Task description:
List the lines of this listing that hold the word "border".

Source material:
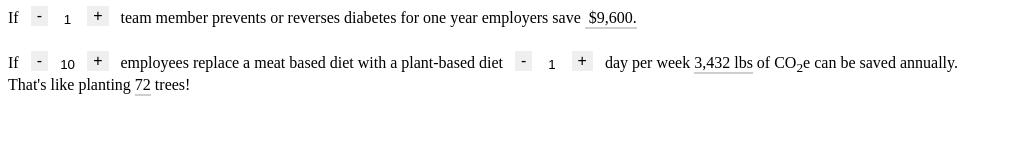
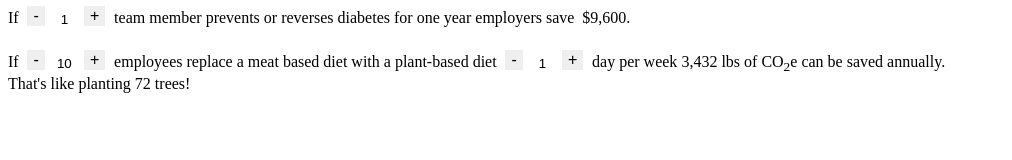
Before and after one commit to kate/forks-landing-page, a plain HTML site: page index.html in a window 1280 px wide. Shown: the whole page, without its empty margins (0-1012 px from the left). Drawn offline with Linux system fonts and the light colour scheme.

Commit message:
Update forks.css

```diff
--- a/forks.css
+++ b/forks.css
@@ -68,13 +68,12 @@
 .forksInteractionContainer .incrementDecrementContainer {
   display: inline-flex;
   align-items: center;
-  padding: 0 .5em;
+  background: white;
+  margin: 0 .3em;
 }
 
 .forksInteractionStandout {
   display: inline-flex;
-  border-bottom: 2px solid rgb(207, 207, 207);
-  border-radius: 0;
   background: var(--green2);
 }
 
@@ -83,9 +82,6 @@
 }
 
 .forksInteractionContainer .hide-buttons .autosized-input {
-  /* border-radius: 0;
-  border-bottom: 2px solid gray;
-  transform: translateY(2px); */
   background: rgb(236, 236, 236);
 }
 
@@ -97,6 +93,7 @@
   color: black;
 }
 
-/* .forksInteractionContainer .incrementDecrementContainer .relative-parent {
-  transform: translateY(7px);
-} */
+.swiper-pagination-bullets.swiper-pagination-horizontal {
+  width: auto;
+  margin: 0 12px;
+}
```
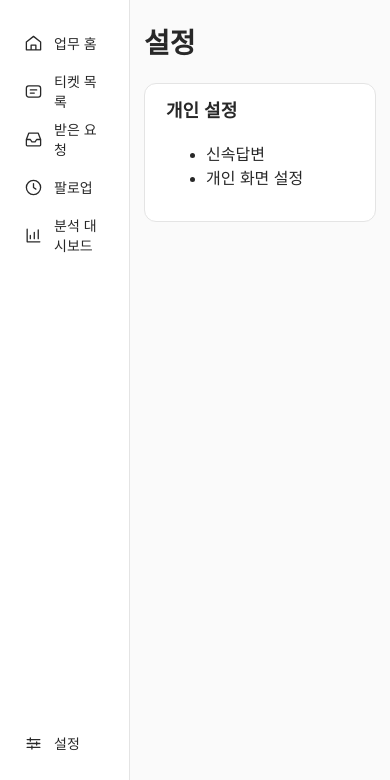
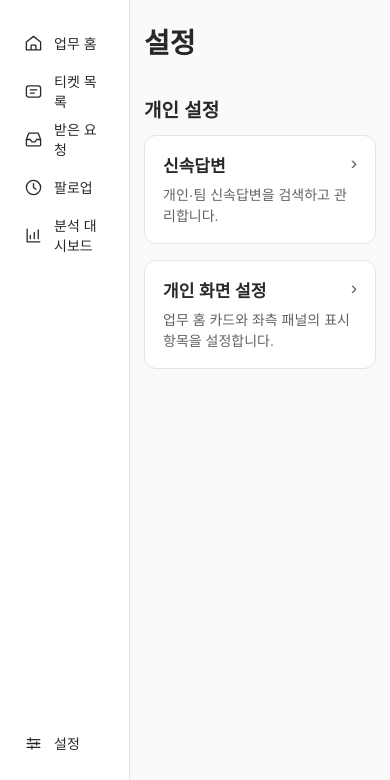
Before and after one commit to encore-ai-campus/MLO01-FINAL-3TEAM, a Django app: template src/backend/apps/preferences/templates/preferences/index.html in a window 390 px wide. Shown: the part 64-844 px from the top of the page. Run offline with Django 5.2, Linux system fonts and the light colour scheme; the template is opened without the code that fills it, so the values that code supplies are empty.

Commit message:
fix(settings): load Django settings page styles

```diff
--- /dev/null
+++ b/src/backend/apps/preferences/static/preferences/settings.css
@@ -0,0 +1,47 @@
+.settings-page { max-width: 1016px; }
+.settings-page .desk-heading { margin-bottom: 26px; }
+.settings-link-group { margin-block: 30px; }
+.settings-link-group h2 { margin-bottom: 13px; font-size: 19px; }
+.settings-link-grid { display: grid; grid-template-columns: repeat(2, minmax(0, 1fr)); gap: 16px; }
+.settings-tile {
+  display: grid; grid-template-columns: 1fr auto; gap: 8px 14px;
+  align-content: start; min-height: 98px; padding: 16px 18px;
+}
+.settings-tile strong { font-size: 17px; }
+.settings-tile span { color: var(--desk-muted); font-size: 19px; }
+.settings-tile p { grid-column: 1 / -1; font-size: 14px; }
+.settings-tile:hover { border-color: #aaa; }
+.settings-page .desk-card > form { margin-block: 12px; }
+.settings-form { display: grid; gap: 14px; }
+.settings-form > p { display: grid; gap: 6px; }
+.settings-form label { color: var(--heading); font-weight: 600; }
+.settings-form :is(input:not([type="checkbox"], [type="radio"], [type="hidden"]), select, textarea) {
+  width: 100%; min-width: 0; padding: 9px 12px; border: 1px solid var(--desk-line);
+  border-radius: 8px; background: var(--paper); color: var(--heading); font: inherit; font-size: 14px;
+}
+.settings-form textarea { resize: vertical; }
+.settings-form input[type="checkbox"] { accent-color: var(--primary); }
+.settings-form .errorlist { margin: 0; color: var(--error); }
+.settings-form .helptext { color: var(--desk-muted); font-size: 13px; font-weight: 400; }
+.settings-actions { display: flex; justify-content: flex-end; align-items: center; flex-wrap: wrap; gap: 10px; }
+.settings-form .settings-actions { padding-top: 12px; border-top: 1px solid var(--desk-line); }
+.settings-danger { color: var(--error); }
+.settings-page .settings-inline-link { text-decoration: underline; text-underline-offset: 3px; }
+.settings-table-wrap { overflow-x: auto; }
+.settings-page .desk-table { min-width: 440px; table-layout: auto; }
+.settings-page .desk-table th { width: auto; }
+.settings-page .desk-table tbody th { background: var(--paper); color: var(--heading); }
+.settings-page .desk-table td { overflow-wrap: anywhere; }
+.settings-page .desk-table summary { cursor: pointer; }
+.settings-toolbar { display: flex; flex-wrap: wrap; gap: 8px; margin-bottom: 12px; }
+.settings-toolbar [aria-current="page"] { color: var(--paper); background: var(--primary); border-color: var(--primary); }
+.settings-search { grid-template-columns: repeat(3, minmax(0, 1fr)) auto; align-items: end; }
+.settings-search > .errorlist { grid-column: 1 / -1; }
+.settings-nav { display: grid; gap: 3px; padding-left: 31px; }
+.settings-nav a { padding: 5px 3px; font-size: 13px; }
+.settings-nav a:hover { text-decoration: underline; }
+.settings-link-group { scroll-margin-top: calc(var(--bar) + 16px); }
+@media (max-width: 650px) {
+  .settings-link-grid, .settings-search { grid-template-columns: minmax(0, 1fr); }
+  .settings-page .desk-heading { flex-wrap: wrap; }
+}
--- /dev/null
+++ b/src/backend/apps/preferences/templates/preferences/base.html
@@ -0,0 +1,11 @@
+{% extends "base.html" %}
+{% load static %}
+{% block styles %}
+  {{ block.super }}
+  <link rel="stylesheet" href="{% static 'preferences/settings.css' %}">
+{% endblock %}
+{% block content %}
+  <section class="settings-page">
+    {% block settings_content %}{% endblock %}
+  </section>
+{% endblock %}
--- a/src/backend/apps/preferences/templates/preferences/index.html
+++ b/src/backend/apps/preferences/templates/preferences/index.html
@@ -1,24 +1,27 @@
-{% extends "base.html" %}
+{% extends "preferences/base.html" %}
 {% block title %}설정{% endblock %}
-{% block content %}
+{% block settings_content %}
 <div class="desk-heading"><h1>설정</h1></div>
-<div class="desk-stack">
-  <section class="desk-card">
+<section id="personal" class="settings-link-group">
     <h2>개인 설정</h2>
-    <ul>
-      <li><a href="{% url 'preferences:replies' %}">신속답변</a></li>
-      <li><a href="{% url 'preferences:display' %}">개인 화면 설정</a></li>
-    </ul>
+    <div class="settings-link-grid">
+      <a class="desk-card settings-tile" href="{% url 'preferences:replies' %}"><strong>신속답변</strong><span aria-hidden="true">›</span><p>개인·팀 신속답변을 검색하고 관리합니다.</p></a>
+      <a class="desk-card settings-tile" href="{% url 'preferences:display' %}"><strong>개인 화면 설정</strong><span aria-hidden="true">›</span><p>업무 홈 카드와 좌측 패널의 표시 항목을 설정합니다.</p></a>
+    </div>
+</section>
+{% if actor.role == "admin" %}
+  <section id="work" class="settings-link-group">
+    <h2>업무 관리</h2>
+    <div class="settings-link-grid">
+      <a class="desk-card settings-tile" href="{% url 'preferences:messenger' %}"><strong>메신저 연동 설정</strong><span aria-hidden="true">›</span><p>기본 이관 채널과 팀·직원별 수신 채널을 지정합니다.</p></a>
+      <a class="desk-card settings-tile" href="{% url 'assignment:index' %}"><strong>자동 배정 설정</strong><span aria-hidden="true">›</span><p>직원별 배정 건수와 재배정 시점을 설정합니다.</p></a>
+    </div>
   </section>
-  {% if actor.role == "admin" %}
-    <section class="desk-card">
-      <h2>관리자 설정</h2>
-      <ul>
-        <li><a href="{% url 'accounts:permissions' %}">업무 권한 설정</a></li>
-        <li><a href="{% url 'preferences:messenger' %}">메신저 연동 설정</a></li>
-        <li><a href="{% url 'assignment:index' %}">자동 배정 설정</a></li>
-      </ul>
-    </section>
-  {% endif %}
-</div>
+  <section id="hr" class="settings-link-group">
+    <h2>인사 관리</h2>
+    <div class="settings-link-grid">
+      <a class="desk-card settings-tile" href="{% url 'accounts:permissions' %}"><strong>업무 권한 설정</strong><span aria-hidden="true">›</span><p>같은 회사 직원의 업무 권한을 조회하고 변경합니다.</p></a>
+    </div>
+  </section>
+{% endif %}
 {% endblock %}
--- a/src/backend/templates/includes/sidebar.html
+++ b/src/backend/templates/includes/sidebar.html
@@ -17,4 +17,13 @@
   {% endif %}
   {% endwith %}
   <a class="desk-nav-item desk-nav-settings" href="{% url 'preferences:index' %}" {% if active == "settings" %}aria-current="page"{% endif %}><svg aria-hidden="true"><use href="#desk-settings"></use></svg>설정</a>
+  {% if active == "settings" %}
+    <div class="settings-nav" role="group" aria-label="설정 메뉴">
+      <a href="{% url 'preferences:index' %}#personal">개인 설정</a>
+      {% if actor.role == "admin" %}
+        <a href="{% url 'preferences:index' %}#work">업무 관리</a>
+        <a href="{% url 'preferences:index' %}#hr">인사 관리</a>
+      {% endif %}
+    </div>
+  {% endif %}
 </nav>
```
Also changed, not shown: src/backend/apps/preferences/templates/preferences/employees.html (+5 -5 lines), src/backend/apps/preferences/templates/preferences/form.html (+7 -7 lines), src/backend/apps/preferences/templates/preferences/messenger.html (+11 -9 lines), src/backend/apps/preferences/templates/preferences/replies.html (+6 -4 lines), src/backend/tests/test_settings.py (+14 -0 lines).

Task response:
-  border-bottom: 2px solid rgb(207, 207, 207);
-  border-radius: 0;
-  /* border-radius: 0;
-  border-bottom: 2px solid gray;
+.settings-tile:hover { border-color: #aaa; }
+  width: 100%; min-width: 0; padding: 9px 12px; border: 1px solid var(--desk-line);
+  border-radius: 8px; background: var(--paper); color: var(--heading); font: inherit; font-size: 14px;
+.settings-form .settings-actions { padding-top: 12px; border-top: 1px solid var(--desk-line); }
+.settings-toolbar [aria-current="page"] { color: var(--paper); background: var(--primary); border-color: var(--primary); }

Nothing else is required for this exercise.